---------- INPUT FOR THIS TASK ----------
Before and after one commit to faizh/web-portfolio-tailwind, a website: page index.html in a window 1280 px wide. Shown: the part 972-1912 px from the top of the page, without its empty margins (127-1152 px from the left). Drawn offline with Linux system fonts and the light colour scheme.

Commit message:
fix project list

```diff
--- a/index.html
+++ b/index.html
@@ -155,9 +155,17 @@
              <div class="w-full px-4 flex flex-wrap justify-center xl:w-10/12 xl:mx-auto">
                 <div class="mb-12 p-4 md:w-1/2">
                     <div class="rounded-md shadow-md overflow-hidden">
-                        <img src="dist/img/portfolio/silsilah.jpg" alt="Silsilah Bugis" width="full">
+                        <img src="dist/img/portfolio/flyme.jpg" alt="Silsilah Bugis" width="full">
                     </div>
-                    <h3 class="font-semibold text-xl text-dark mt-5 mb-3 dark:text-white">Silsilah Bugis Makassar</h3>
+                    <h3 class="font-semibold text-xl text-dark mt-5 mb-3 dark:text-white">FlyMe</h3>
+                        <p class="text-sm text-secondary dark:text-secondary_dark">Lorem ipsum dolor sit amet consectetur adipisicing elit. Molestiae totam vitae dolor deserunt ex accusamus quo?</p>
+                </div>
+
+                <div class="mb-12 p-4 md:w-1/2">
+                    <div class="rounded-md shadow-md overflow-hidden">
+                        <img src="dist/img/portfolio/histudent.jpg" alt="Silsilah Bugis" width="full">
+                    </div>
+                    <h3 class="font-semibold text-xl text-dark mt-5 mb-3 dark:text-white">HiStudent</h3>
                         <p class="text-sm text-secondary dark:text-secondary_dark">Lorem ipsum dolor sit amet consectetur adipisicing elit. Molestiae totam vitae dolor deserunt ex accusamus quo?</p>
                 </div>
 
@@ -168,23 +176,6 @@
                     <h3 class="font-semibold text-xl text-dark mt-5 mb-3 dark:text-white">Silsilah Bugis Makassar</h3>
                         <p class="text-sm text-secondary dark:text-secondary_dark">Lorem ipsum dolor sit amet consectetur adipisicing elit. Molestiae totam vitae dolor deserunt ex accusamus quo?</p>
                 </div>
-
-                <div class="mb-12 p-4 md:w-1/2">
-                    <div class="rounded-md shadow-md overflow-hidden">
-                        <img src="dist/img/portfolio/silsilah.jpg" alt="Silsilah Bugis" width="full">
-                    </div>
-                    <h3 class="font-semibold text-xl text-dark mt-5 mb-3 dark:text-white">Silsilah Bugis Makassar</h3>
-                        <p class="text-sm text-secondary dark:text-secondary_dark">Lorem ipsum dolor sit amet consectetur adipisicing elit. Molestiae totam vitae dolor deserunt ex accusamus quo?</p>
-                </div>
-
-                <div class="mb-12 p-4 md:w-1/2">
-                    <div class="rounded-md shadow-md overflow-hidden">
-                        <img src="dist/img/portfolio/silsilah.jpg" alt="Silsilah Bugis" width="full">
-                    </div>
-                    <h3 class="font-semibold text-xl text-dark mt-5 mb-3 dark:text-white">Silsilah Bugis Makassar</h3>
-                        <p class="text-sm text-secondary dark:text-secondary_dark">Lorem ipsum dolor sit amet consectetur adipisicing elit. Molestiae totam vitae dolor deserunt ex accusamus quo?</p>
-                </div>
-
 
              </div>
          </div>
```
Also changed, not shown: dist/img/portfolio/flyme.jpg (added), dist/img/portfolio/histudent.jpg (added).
----------
= WHAT IS REQUIRED =
Check each line above for the word "hidden", and copy the lines where it appears.

= EXPECTED OUTPUT =
                     <div class="rounded-md shadow-md overflow-hidden">
+                    <div class="rounded-md shadow-md overflow-hidden">
-                    <div class="rounded-md shadow-md overflow-hidden">
-                    <div class="rounded-md shadow-md overflow-hidden">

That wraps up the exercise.